YOUR INSTRUCTIONS ▸
Beginning with the first line below, please restate each line exactly, down to and including the line containing "Also changed, not shown: parts of 98".

STUDY MATERIAL ▸
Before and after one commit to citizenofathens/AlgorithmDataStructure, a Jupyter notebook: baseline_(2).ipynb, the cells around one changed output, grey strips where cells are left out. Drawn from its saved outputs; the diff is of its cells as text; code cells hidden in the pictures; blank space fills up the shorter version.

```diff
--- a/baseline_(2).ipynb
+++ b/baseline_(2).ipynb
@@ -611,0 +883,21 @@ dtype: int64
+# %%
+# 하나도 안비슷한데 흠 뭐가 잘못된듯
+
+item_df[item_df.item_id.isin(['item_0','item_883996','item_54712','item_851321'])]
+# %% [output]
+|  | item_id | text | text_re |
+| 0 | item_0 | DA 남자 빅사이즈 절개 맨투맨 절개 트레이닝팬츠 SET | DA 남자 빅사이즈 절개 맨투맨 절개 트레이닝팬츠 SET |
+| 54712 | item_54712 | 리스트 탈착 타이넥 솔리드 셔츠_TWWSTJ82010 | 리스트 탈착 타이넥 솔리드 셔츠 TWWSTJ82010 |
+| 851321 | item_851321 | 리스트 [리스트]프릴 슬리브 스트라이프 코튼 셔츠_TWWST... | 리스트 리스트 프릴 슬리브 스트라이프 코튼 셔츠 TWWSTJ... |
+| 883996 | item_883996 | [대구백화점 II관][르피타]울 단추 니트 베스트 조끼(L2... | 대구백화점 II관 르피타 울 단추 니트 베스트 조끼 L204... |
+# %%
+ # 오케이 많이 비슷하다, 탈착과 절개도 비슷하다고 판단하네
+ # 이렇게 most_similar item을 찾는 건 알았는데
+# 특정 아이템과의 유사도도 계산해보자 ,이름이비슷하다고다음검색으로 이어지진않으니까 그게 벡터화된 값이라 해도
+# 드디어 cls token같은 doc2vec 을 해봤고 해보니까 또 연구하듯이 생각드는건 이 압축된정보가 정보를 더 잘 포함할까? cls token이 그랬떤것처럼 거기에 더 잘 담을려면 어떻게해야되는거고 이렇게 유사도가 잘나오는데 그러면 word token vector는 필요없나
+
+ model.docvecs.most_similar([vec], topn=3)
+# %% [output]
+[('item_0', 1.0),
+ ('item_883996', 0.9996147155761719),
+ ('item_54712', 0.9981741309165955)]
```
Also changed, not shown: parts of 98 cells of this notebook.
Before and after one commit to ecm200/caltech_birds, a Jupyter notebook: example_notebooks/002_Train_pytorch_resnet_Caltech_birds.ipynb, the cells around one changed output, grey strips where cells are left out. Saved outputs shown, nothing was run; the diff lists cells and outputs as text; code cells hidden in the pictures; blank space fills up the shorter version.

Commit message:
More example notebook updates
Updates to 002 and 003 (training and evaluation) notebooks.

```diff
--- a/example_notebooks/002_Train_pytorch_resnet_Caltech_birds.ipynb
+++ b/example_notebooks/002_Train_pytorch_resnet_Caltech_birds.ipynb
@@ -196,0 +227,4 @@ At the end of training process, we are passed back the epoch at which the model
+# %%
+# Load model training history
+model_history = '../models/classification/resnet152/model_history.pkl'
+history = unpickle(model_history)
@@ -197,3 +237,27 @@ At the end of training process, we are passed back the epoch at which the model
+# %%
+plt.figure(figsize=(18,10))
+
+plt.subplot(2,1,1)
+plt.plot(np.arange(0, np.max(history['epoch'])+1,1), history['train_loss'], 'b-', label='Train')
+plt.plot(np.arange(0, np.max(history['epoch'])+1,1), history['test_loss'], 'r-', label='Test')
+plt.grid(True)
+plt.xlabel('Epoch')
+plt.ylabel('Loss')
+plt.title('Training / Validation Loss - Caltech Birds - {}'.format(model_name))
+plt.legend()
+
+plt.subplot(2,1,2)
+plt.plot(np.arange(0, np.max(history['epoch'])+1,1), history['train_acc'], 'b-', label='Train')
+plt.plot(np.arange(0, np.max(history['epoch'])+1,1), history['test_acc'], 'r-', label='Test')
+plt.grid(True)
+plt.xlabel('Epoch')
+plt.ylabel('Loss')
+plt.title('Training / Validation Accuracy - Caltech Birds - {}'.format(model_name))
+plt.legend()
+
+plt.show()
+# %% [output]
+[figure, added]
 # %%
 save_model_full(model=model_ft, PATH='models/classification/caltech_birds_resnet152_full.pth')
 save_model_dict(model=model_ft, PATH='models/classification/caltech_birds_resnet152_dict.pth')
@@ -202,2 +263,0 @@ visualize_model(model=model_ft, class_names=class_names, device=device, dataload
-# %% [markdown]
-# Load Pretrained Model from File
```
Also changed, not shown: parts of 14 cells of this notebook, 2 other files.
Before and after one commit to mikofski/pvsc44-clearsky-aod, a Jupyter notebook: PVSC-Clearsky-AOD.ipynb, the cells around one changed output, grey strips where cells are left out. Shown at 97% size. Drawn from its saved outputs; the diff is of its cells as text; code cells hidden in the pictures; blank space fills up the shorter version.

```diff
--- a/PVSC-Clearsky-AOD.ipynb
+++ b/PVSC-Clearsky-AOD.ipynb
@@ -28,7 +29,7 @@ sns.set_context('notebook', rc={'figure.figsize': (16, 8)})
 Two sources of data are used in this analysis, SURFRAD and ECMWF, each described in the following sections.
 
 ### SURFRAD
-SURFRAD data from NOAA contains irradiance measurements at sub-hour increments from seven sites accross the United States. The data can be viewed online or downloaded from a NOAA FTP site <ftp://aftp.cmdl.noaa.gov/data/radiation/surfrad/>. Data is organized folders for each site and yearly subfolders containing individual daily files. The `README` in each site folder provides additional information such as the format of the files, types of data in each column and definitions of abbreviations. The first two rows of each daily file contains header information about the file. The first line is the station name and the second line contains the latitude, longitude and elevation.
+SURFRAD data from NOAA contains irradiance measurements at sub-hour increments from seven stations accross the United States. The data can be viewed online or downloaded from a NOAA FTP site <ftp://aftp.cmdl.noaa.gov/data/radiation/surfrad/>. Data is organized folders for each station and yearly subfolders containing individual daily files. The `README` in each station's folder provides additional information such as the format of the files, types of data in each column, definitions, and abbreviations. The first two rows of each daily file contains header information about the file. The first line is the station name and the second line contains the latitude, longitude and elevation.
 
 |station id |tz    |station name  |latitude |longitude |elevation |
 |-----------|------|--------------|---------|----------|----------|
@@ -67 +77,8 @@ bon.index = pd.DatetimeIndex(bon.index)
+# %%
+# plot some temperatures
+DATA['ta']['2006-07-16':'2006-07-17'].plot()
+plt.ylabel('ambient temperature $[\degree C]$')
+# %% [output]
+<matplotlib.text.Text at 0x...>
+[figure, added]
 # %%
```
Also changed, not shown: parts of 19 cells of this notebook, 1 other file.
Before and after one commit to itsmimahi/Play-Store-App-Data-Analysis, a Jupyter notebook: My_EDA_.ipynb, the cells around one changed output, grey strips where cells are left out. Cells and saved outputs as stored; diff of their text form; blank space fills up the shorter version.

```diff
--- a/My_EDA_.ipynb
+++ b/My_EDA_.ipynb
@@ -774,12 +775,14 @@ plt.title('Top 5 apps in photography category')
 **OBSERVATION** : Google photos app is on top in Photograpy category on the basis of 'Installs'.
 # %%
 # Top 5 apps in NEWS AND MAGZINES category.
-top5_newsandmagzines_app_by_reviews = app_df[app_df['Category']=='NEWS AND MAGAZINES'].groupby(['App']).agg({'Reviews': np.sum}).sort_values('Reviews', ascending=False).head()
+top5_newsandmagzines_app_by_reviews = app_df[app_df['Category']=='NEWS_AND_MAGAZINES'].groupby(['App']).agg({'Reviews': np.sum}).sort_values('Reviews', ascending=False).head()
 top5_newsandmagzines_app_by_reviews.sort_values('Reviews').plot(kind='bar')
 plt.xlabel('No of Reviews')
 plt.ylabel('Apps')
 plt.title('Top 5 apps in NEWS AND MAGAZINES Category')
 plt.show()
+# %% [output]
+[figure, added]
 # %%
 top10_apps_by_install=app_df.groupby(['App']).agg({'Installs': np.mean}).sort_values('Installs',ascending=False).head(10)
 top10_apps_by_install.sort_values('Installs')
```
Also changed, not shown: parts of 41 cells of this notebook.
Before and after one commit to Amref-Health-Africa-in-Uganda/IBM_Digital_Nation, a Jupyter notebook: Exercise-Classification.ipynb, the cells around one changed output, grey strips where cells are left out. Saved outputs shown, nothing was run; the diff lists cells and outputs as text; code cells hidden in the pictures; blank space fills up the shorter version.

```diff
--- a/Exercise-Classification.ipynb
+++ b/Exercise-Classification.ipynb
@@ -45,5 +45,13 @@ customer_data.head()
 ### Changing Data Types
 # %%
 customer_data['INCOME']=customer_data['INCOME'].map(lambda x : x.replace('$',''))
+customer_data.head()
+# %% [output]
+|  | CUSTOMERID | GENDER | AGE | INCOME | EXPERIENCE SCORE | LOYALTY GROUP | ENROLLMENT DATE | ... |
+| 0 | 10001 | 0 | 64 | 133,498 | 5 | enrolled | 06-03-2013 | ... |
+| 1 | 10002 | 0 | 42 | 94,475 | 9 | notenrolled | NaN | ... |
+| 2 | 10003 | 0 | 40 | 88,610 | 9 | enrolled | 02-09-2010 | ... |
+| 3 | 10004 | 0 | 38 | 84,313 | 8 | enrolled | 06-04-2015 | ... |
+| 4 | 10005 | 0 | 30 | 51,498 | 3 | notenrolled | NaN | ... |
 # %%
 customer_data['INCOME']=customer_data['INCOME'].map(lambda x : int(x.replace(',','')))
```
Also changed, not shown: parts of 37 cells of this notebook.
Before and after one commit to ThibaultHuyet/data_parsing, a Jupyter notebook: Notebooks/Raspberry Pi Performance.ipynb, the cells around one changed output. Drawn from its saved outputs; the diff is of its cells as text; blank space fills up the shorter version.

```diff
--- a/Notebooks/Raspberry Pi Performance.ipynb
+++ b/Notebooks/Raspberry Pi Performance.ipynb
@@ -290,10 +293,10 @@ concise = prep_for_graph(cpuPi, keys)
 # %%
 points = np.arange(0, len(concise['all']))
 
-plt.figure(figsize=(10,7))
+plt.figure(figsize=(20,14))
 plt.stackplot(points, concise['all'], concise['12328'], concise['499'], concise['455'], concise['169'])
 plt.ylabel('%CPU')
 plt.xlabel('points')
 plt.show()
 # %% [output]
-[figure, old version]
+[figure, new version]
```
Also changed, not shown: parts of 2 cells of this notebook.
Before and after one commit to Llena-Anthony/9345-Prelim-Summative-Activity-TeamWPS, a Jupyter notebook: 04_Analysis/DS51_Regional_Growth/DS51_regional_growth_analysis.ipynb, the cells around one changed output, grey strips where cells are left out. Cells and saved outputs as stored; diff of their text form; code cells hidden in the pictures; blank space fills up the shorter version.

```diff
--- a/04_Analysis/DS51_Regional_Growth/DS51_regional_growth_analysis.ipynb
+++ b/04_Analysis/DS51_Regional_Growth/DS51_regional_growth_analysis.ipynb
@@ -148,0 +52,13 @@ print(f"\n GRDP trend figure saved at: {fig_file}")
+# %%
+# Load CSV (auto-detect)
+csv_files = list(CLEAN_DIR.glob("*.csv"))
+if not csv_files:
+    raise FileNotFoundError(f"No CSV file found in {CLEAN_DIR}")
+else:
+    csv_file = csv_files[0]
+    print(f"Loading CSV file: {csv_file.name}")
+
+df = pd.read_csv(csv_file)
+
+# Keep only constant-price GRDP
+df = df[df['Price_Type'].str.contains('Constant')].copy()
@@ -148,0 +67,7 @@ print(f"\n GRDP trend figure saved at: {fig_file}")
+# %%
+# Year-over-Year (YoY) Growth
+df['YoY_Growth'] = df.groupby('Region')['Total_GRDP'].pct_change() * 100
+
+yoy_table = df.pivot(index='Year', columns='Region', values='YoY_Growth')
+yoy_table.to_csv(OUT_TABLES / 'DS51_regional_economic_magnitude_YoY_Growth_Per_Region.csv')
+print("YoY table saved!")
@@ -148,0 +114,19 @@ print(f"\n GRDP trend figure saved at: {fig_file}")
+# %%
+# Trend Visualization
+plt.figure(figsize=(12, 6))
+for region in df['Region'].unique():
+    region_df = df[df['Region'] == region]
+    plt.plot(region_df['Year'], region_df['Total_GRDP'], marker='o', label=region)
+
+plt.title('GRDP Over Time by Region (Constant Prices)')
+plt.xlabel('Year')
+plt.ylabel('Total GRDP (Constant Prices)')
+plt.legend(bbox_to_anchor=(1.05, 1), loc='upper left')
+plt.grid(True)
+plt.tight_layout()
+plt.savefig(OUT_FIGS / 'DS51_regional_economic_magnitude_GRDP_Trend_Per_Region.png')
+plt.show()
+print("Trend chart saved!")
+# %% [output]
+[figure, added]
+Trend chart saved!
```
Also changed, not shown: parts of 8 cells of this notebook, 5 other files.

SOLUTION FOR THIS PROBLEM ▸
Before and after one commit to citizenofathens/AlgorithmDataStructure, a Jupyter notebook: baseline_(2).ipynb, the cells around one changed output, grey strips where cells are left out. Drawn from its saved outputs; the diff is of its cells as text; code cells hidden in the pictures; blank space fills up the shorter version.

```diff
--- a/baseline_(2).ipynb
+++ b/baseline_(2).ipynb
@@ -611,0 +883,21 @@ dtype: int64
+# %%
+# 하나도 안비슷한데 흠 뭐가 잘못된듯
+
+item_df[item_df.item_id.isin(['item_0','item_883996','item_54712','item_851321'])]
+# %% [output]
+|  | item_id | text | text_re |
+| 0 | item_0 | DA 남자 빅사이즈 절개 맨투맨 절개 트레이닝팬츠 SET | DA 남자 빅사이즈 절개 맨투맨 절개 트레이닝팬츠 SET |
+| 54712 | item_54712 | 리스트 탈착 타이넥 솔리드 셔츠_TWWSTJ82010 | 리스트 탈착 타이넥 솔리드 셔츠 TWWSTJ82010 |
+| 851321 | item_851321 | 리스트 [리스트]프릴 슬리브 스트라이프 코튼 셔츠_TWWST... | 리스트 리스트 프릴 슬리브 스트라이프 코튼 셔츠 TWWSTJ... |
+| 883996 | item_883996 | [대구백화점 II관][르피타]울 단추 니트 베스트 조끼(L2... | 대구백화점 II관 르피타 울 단추 니트 베스트 조끼 L204... |
+# %%
+ # 오케이 많이 비슷하다, 탈착과 절개도 비슷하다고 판단하네
+ # 이렇게 most_similar item을 찾는 건 알았는데
+# 특정 아이템과의 유사도도 계산해보자 ,이름이비슷하다고다음검색으로 이어지진않으니까 그게 벡터화된 값이라 해도
+# 드디어 cls token같은 doc2vec 을 해봤고 해보니까 또 연구하듯이 생각드는건 이 압축된정보가 정보를 더 잘 포함할까? cls token이 그랬떤것처럼 거기에 더 잘 담을려면 어떻게해야되는거고 이렇게 유사도가 잘나오는데 그러면 word token vector는 필요없나
+
+ model.docvecs.most_similar([vec], topn=3)
+# %% [output]
+[('item_0', 1.0),
+ ('item_883996', 0.9996147155761719),
+ ('item_54712', 0.9981741309165955)]
```
Also changed, not shown: parts of 98 cells of this notebook.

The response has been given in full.